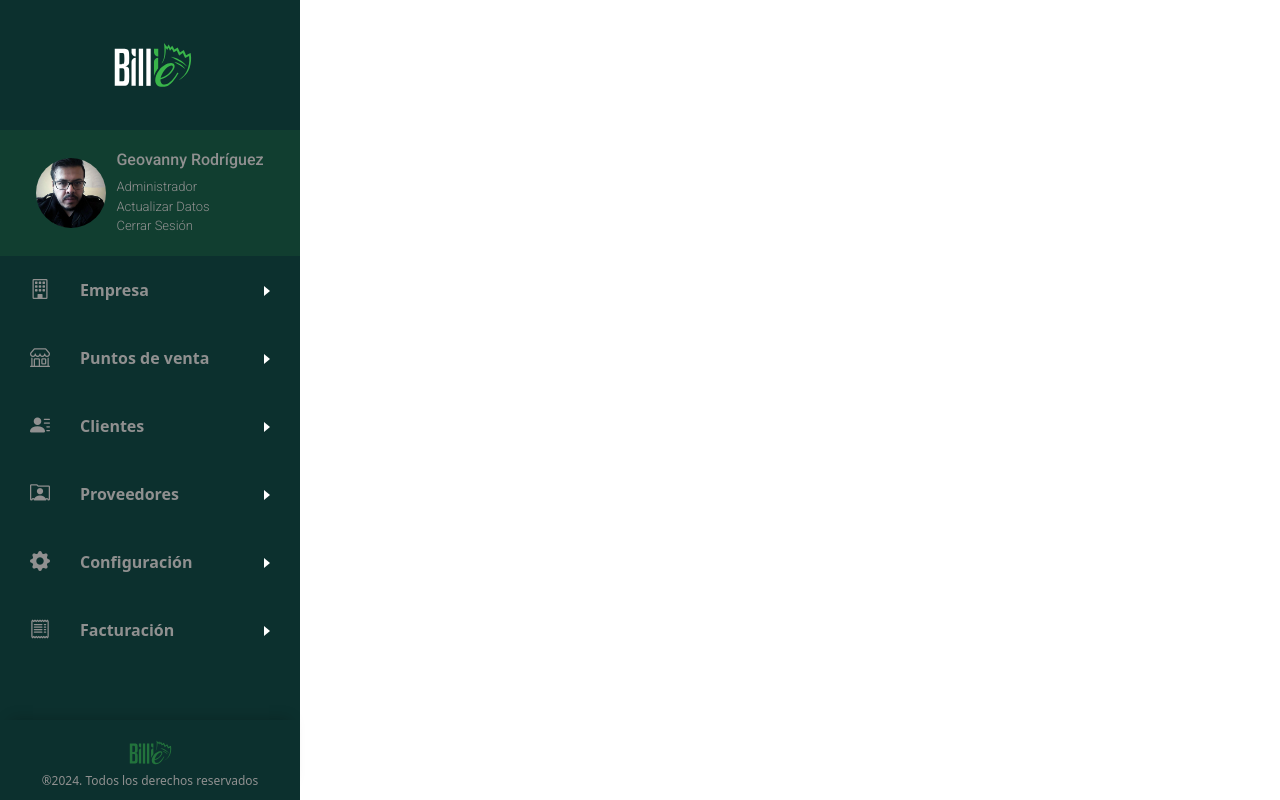
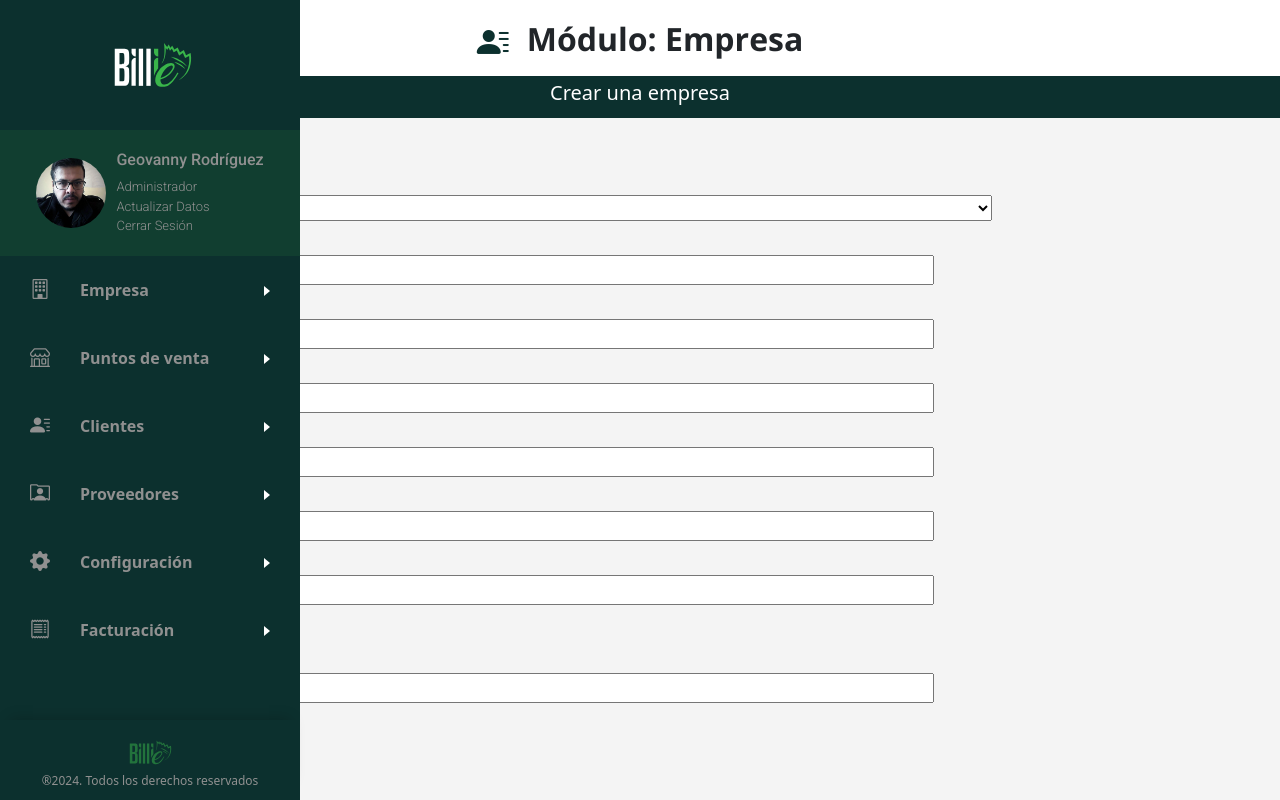
Before and after one commit to GeoRCH593/tfe-react, a React (Vite) app: page /empresa/crearempresa in a window 1280 px wide. Shown: the top 800 px of the page. Built offline with nearby package versions, Linux system fonts and the light colour scheme.

Commit message:
create subpage crear empresa

```diff
--- a/src/Components/Pages/Empresa/Empresa.jsx
+++ b/src/Components/Pages/Empresa/Empresa.jsx
@@ -12,7 +12,7 @@ const makeCards = [
   {
     classDiv: "bi bi-building-add",
     title: "Crear empresa",
-    to: "empresa",
+    to: "crearempresa",
   },
   {
     classDiv: "bi bi-arrow-left-right",
--- /dev/null
+++ b/src/Components/SubPages/Clientes/CrearEmpresa.jsx
@@ -0,0 +1,95 @@
+import { GlobalStyle } from "../../../styles/globalStyles";
+import {
+  BtnContain,
+  BtnSubmit,
+  FormComplete,
+  FormDiv,
+  FormTitle,
+  PageBody,
+  TitlePage,
+} from "./crearEmpresaStyle";
+
+const Modul = "Empresa";
+const IconClass = "bi bi-person-lines-fill";
+
+const CrearEmpresa = () => {
+  return (
+    <PageBody>
+      <GlobalStyle />
+      <TitlePage>
+        <i className={IconClass}></i>
+        <h2>Módulo: {Modul}</h2>
+      </TitlePage>
+      <div>
+        <FormTitle>
+          <h5>Crear una empresa</h5>
+        </FormTitle>
+        <FormComplete>
+          <FormDiv>
+            <label>Ingrese tipo de identificación:</label>
+            <select id="identificador" name="tipo identificador">
+              <option>R.U.C</option>
+              <option>Cédula</option>
+              <option>Pasaporte</option>
+              <option>Identificador del exterior</option>
+              <option>Consumidor final</option>
+            </select>
+          </FormDiv>
+          <FormDiv>
+            <label>Número de Indentificación:</label>
+            <input type="number" />
+          </FormDiv>
+          <FormDiv>
+            <label>Razón Social:</label>
+            <input type="text"></input>
+          </FormDiv>
+          <FormDiv>
+            <label>Nombre comercial de la empresa:</label>
+            <input type="text"></input>
+          </FormDiv>
+          <FormDiv>
+            <label>Dirección de la empresa:</label>
+            <input type="text"></input>
+          </FormDiv>
+          <FormDiv>
+            <label>Provincia:</label>
+            <input type="text"></input>
+          </FormDiv>
+          <FormDiv>
+            <label>Cantón:</label>
+            <input type="text"></input>
+          </FormDiv>
+          <FormDiv>
+            <label>
+              <input type="checkbox"></input>
+              Extranjero
+            </label>
+          </FormDiv>
+          <FormDiv>
+            <label>Teléfono:</label>
+            <input type="tel"></input>
+          </FormDiv>
+          <FormDiv>
+            <label>
+            <input type="checkbox"></input>
+            Obligado a llevar contabilidad:
+            </label>
+          </FormDiv>
+          <FormDiv>
+            <label>Subir imagen de logotipo:</label>
+            <input type="file"></input>
+          </FormDiv>
+          <FormDiv>
+            <label>Correo electrónico:</label>
+            <input type="email"></input>
+          </FormDiv>
+          <BtnContain>
+            <BtnSubmit type="submit">Crear Empresa</BtnSubmit>
+          </BtnContain>
+        </FormComplete>
+      </div>
+    </PageBody>
+  );
+};
+
+export default CrearEmpresa;
--- /dev/null
+++ b/src/Components/SubPages/Clientes/crearEmpresaStyle.js
@@ -0,0 +1,117 @@
+import styled from "styled-components";
+
+export const PageBody = styled.div`
+position: absolute;
+font-family: Open Sans;
+left: 280px;
+width: 80%;
+display: flex;
+flex-direction: column;
+align-items: center;
+justify-content: center;
+padding: 30px;
+z-index: -1;
+`;
+
+
+/*Titulo de pagina titulo e icono */
+export const TitlePage = styled.div`
+position: relative;
+  display: flex;
+  flex-direction: row;
+  align-items: end;
+  justify-content: center;
+  padding-bottom: 10px;
+  > h2 {
+    font-family: Open Sans;
+    padding-top: 20px;
+    font-weight: bold;
+  }
+  > i {
+    font-size: 2rem;
+    width: 50px;
+    height: 100%;
+    color: #0C302E;
+    font-weight: bold;
+  }
+`;
+
+/*Contenedor de Formulario Completo*/
+export const FormComplete = styled.form`
+display: flex;
+flex-direction: column;
+background: #F4F4F4;
+min-width: 800px;
+padding: 3em;
+`;
+
+/*Contendor de titulo formulario */
+export const FormTitle = styled.div`
+display: flex;
+background-color: #0C302E;
+color: #fff;
+align-items: center;
+justify-content: center;
+padding: 5px;
+`;
+
+/*Contendedor de cada input y label */
+export const FormDiv = styled.div`
+  padding: 5px 5px;
+  width: 100%;
+  > label {
+    color: #0C302E;
+    width: 100%;
+    font-size: 0.8rem;
+    font-weight: 600;
+  }
+  > input {
+  width: 75%;
+  }
+  > select {
+  width: 80%
+  }
+`;
+
+/* Checkbox */
+export const CheckBoxOne = styled.input`
+  padding: 5px 5px;
+  width: 100%;
+  > label {
+    color: #0C302E;
+    width: 100%;
+    font-size: 0.8rem;
+    font-weight: 500;
+  }
+  > input {
+  width: 75%;
+  }
+  > select {
+  width: 80%
+  }
+`;
+
+/*Contenedor boton enviar */
+export const BtnContain = styled.div`
+display: flex;
+align-items: center;
+justify-content: center;
+padding-top: 3em;
+`;
+
+/*BOTON ENVIAR */
+export const BtnSubmit = styled.button`
+width: 150px;
+background: #0C302E;
+color: #fff;
+outline: none;
+border: none;
+font-family: Open Sans;
+font-size: 1rem;
+font-weight: bold;
+border-radius: 15px;
+transition: all .4s ease-in-out;
+&:hover{
+  background:  #39B54A;
+}
+`;
--- a/src/routes/Router.jsx
+++ b/src/routes/Router.jsx
@@ -9,6 +9,7 @@ import Pos from '../Components/Pages/Puntos de venta/Pos';
 import SideBar from '../Components/SideBar/SideBar';
 import UserSignIn from '../context/UserSignIn';
 import UserRegister from '../context/UserRegister'
+import CrearEmpresa from '../Components/SubPages/Clientes/CrearEmpresa';
 
 const Router = () => (
   <BrowserRouter>
@@ -25,6 +26,7 @@ const Router = () => (
       <Route path="/usuario-acceso" element={<UserSignIn/>} />
       <Route path="/usuario-registro" element={<UserRegister/>} />
       <Route path="*" element={<div>404</div>} />
+      <Route path="/empresa/crearempresa" element={<CrearEmpresa/>} />
     </Routes>
     </SideBar>
 </BrowserRouter>
--- a/src/styles/ContextStyles/userRegister.js
+++ b/src/styles/ContextStyles/userRegister.js
@@ -14,7 +14,7 @@ font-family: Open Sans;
 export const FormContainer = styled.div`
 background-color: #0C302E;
 width: 400px;
-height: 580px;
+height: 590px;
 padding: 1rem 4rem;
 box-shadow: 0px 10px 20px 2px rgba(0,0,0,0.5);
 border-radius: 5px;
@@ -70,10 +70,12 @@ export const InputPolitics = styled.input`
 color: #fff;
 `;
 
+/*Contenedor de aceptar terminos y condiciones */
 export const LabelInputPolitics = styled.label`
 display: flex;
 color: #fff;
 font-weight: 100;
 font-size: 0.7rem;
 gap: 1rem;
+padding-top: 1em;
 `;
```
Also changed, not shown: src/Components/Forms/InputFormText.jsx (added, +9 -0 lines), src/Components/SideBar/SideBar.jsx (line endings or trailing spaces).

★ ★ ★ ★ ★ ★ ★

WHAT IS BEING ASKED:
Return all the material exactly, skipping pictures.

SOLUTION:
Before and after one commit to GeoRCH593/tfe-react, a React (Vite) app: page /empresa/crearempresa in a window 1280 px wide. Shown: the top 800 px of the page. Built offline with nearby package versions, Linux system fonts and the light colour scheme.

Commit message:
create subpage crear empresa

```diff
--- a/src/Components/Pages/Empresa/Empresa.jsx
+++ b/src/Components/Pages/Empresa/Empresa.jsx
@@ -12,7 +12,7 @@ const makeCards = [
   {
     classDiv: "bi bi-building-add",
     title: "Crear empresa",
-    to: "empresa",
+    to: "crearempresa",
   },
   {
     classDiv: "bi bi-arrow-left-right",
--- /dev/null
+++ b/src/Components/SubPages/Clientes/CrearEmpresa.jsx
@@ -0,0 +1,95 @@
+import { GlobalStyle } from "../../../styles/globalStyles";
+import {
+  BtnContain,
+  BtnSubmit,
+  FormComplete,
+  FormDiv,
+  FormTitle,
+  PageBody,
+  TitlePage,
+} from "./crearEmpresaStyle";
+
+const Modul = "Empresa";
+const IconClass = "bi bi-person-lines-fill";
+
+const CrearEmpresa = () => {
+  return (
+    <PageBody>
+      <GlobalStyle />
+      <TitlePage>
+        <i className={IconClass}></i>
+        <h2>Módulo: {Modul}</h2>
+      </TitlePage>
+      <div>
+        <FormTitle>
+          <h5>Crear una empresa</h5>
+        </FormTitle>
+        <FormComplete>
+          <FormDiv>
+            <label>Ingrese tipo de identificación:</label>
+            <select id="identificador" name="tipo identificador">
+              <option>R.U.C</option>
+              <option>Cédula</option>
+              <option>Pasaporte</option>
+              <option>Identificador del exterior</option>
+              <option>Consumidor final</option>
+            </select>
+          </FormDiv>
+          <FormDiv>
+            <label>Número de Indentificación:</label>
+            <input type="number" />
+          </FormDiv>
+          <FormDiv>
+            <label>Razón Social:</label>
+            <input type="text"></input>
+          </FormDiv>
+          <FormDiv>
+            <label>Nombre comercial de la empresa:</label>
+            <input type="text"></input>
+          </FormDiv>
+          <FormDiv>
+            <label>Dirección de la empresa:</label>
+            <input type="text"></input>
+          </FormDiv>
+          <FormDiv>
+            <label>Provincia:</label>
+            <input type="text"></input>
+          </FormDiv>
+          <FormDiv>
+            <label>Cantón:</label>
+            <input type="text"></input>
+          </FormDiv>
+          <FormDiv>
+            <label>
+              <input type="checkbox"></input>
+              Extranjero
+            </label>
+          </FormDiv>
+          <FormDiv>
+            <label>Teléfono:</label>
+            <input type="tel"></input>
+          </FormDiv>
+          <FormDiv>
+            <label>
+            <input type="checkbox"></input>
+            Obligado a llevar contabilidad:
+            </label>
+          </FormDiv>
+          <FormDiv>
+            <label>Subir imagen de logotipo:</label>
+            <input type="file"></input>
+          </FormDiv>
+          <FormDiv>
+            <label>Correo electrónico:</label>
+            <input type="email"></input>
+          </FormDiv>
+          <BtnContain>
+            <BtnSubmit type="submit">Crear Empresa</BtnSubmit>
+          </BtnContain>
+        </FormComplete>
+      </div>
+    </PageBody>
+  );
+};
+
+export default CrearEmpresa;
--- /dev/null
+++ b/src/Components/SubPages/Clientes/crearEmpresaStyle.js
@@ -0,0 +1,117 @@
+import styled from "styled-components";
+
+export const PageBody = styled.div`
+position: absolute;
+font-family: Open Sans;
+left: 280px;
+width: 80%;
+display: flex;
+flex-direction: column;
+align-items: center;
+justify-content: center;
+padding: 30px;
+z-index: -1;
+`;
+
+
+/*Titulo de pagina titulo e icono */
+export const TitlePage = styled.div`
+position: relative;
+  display: flex;
+  flex-direction: row;
+  align-items: end;
+  justify-content: center;
+  padding-bottom: 10px;
+  > h2 {
+    font-family: Open Sans;
+    padding-top: 20px;
+    font-weight: bold;
+  }
+  > i {
+    font-size: 2rem;
+    width: 50px;
+    height: 100%;
+    color: #0C302E;
+    font-weight: bold;
+  }
+`;
+
+/*Contenedor de Formulario Completo*/
+export const FormComplete = styled.form`
+display: flex;
+flex-direction: column;
+background: #F4F4F4;
+min-width: 800px;
+padding: 3em;
+`;
+
+/*Contendor de titulo formulario */
+export const FormTitle = styled.div`
+display: flex;
+background-color: #0C302E;
+color: #fff;
+align-items: center;
+justify-content: center;
+padding: 5px;
+`;
+
+/*Contendedor de cada input y label */
+export const FormDiv = styled.div`
+  padding: 5px 5px;
+  width: 100%;
+  > label {
+    color: #0C302E;
+    width: 100%;
+    font-size: 0.8rem;
+    font-weight: 600;
+  }
+  > input {
+  width: 75%;
+  }
+  > select {
+  width: 80%
+  }
+`;
+
+/* Checkbox */
+export const CheckBoxOne = styled.input`
+  padding: 5px 5px;
+  width: 100%;
+  > label {
+    color: #0C302E;
+    width: 100%;
+    font-size: 0.8rem;
+    font-weight: 500;
+  }
+  > input {
+  width: 75%;
+  }
+  > select {
+  width: 80%
+  }
+`;
+
+/*Contenedor boton enviar */
+export const BtnContain = styled.div`
+display: flex;
+align-items: center;
+justify-content: center;
+padding-top: 3em;
+`;
+
+/*BOTON ENVIAR */
+export const BtnSubmit = styled.button`
+width: 150px;
+background: #0C302E;
+color: #fff;
+outline: none;
+border: none;
+font-family: Open Sans;
+font-size: 1rem;
+font-weight: bold;
+border-radius: 15px;
+transition: all .4s ease-in-out;
+&:hover{
+  background:  #39B54A;
+}
+`;
--- a/src/routes/Router.jsx
+++ b/src/routes/Router.jsx
@@ -9,6 +9,7 @@ import Pos from '../Components/Pages/Puntos de venta/Pos';
 import SideBar from '../Components/SideBar/SideBar';
 import UserSignIn from '../context/UserSignIn';
 import UserRegister from '../context/UserRegister'
+import CrearEmpresa from '../Components/SubPages/Clientes/CrearEmpresa';
 
 const Router = () => (
   <BrowserRouter>
@@ -25,6 +26,7 @@ const Router = () => (
       <Route path="/usuario-acceso" element={<UserSignIn/>} />
       <Route path="/usuario-registro" element={<UserRegister/>} />
       <Route path="*" element={<div>404</div>} />
+      <Route path="/empresa/crearempresa" element={<CrearEmpresa/>} />
     </Routes>
     </SideBar>
 </BrowserRouter>
--- a/src/styles/ContextStyles/userRegister.js
+++ b/src/styles/ContextStyles/userRegister.js
@@ -14,7 +14,7 @@ font-family: Open Sans;
 export const FormContainer = styled.div`
 background-color: #0C302E;
 width: 400px;
-height: 580px;
+height: 590px;
 padding: 1rem 4rem;
 box-shadow: 0px 10px 20px 2px rgba(0,0,0,0.5);
 border-radius: 5px;
@@ -70,10 +70,12 @@ export const InputPolitics = styled.input`
 color: #fff;
 `;
 
+/*Contenedor de aceptar terminos y condiciones */
 export const LabelInputPolitics = styled.label`
 display: flex;
 color: #fff;
 font-weight: 100;
 font-size: 0.7rem;
 gap: 1rem;
+padding-top: 1em;
 `;
```
Also changed, not shown: src/Components/Forms/InputFormText.jsx (added, +9 -0 lines), src/Components/SideBar/SideBar.jsx (line endings or trailing spaces).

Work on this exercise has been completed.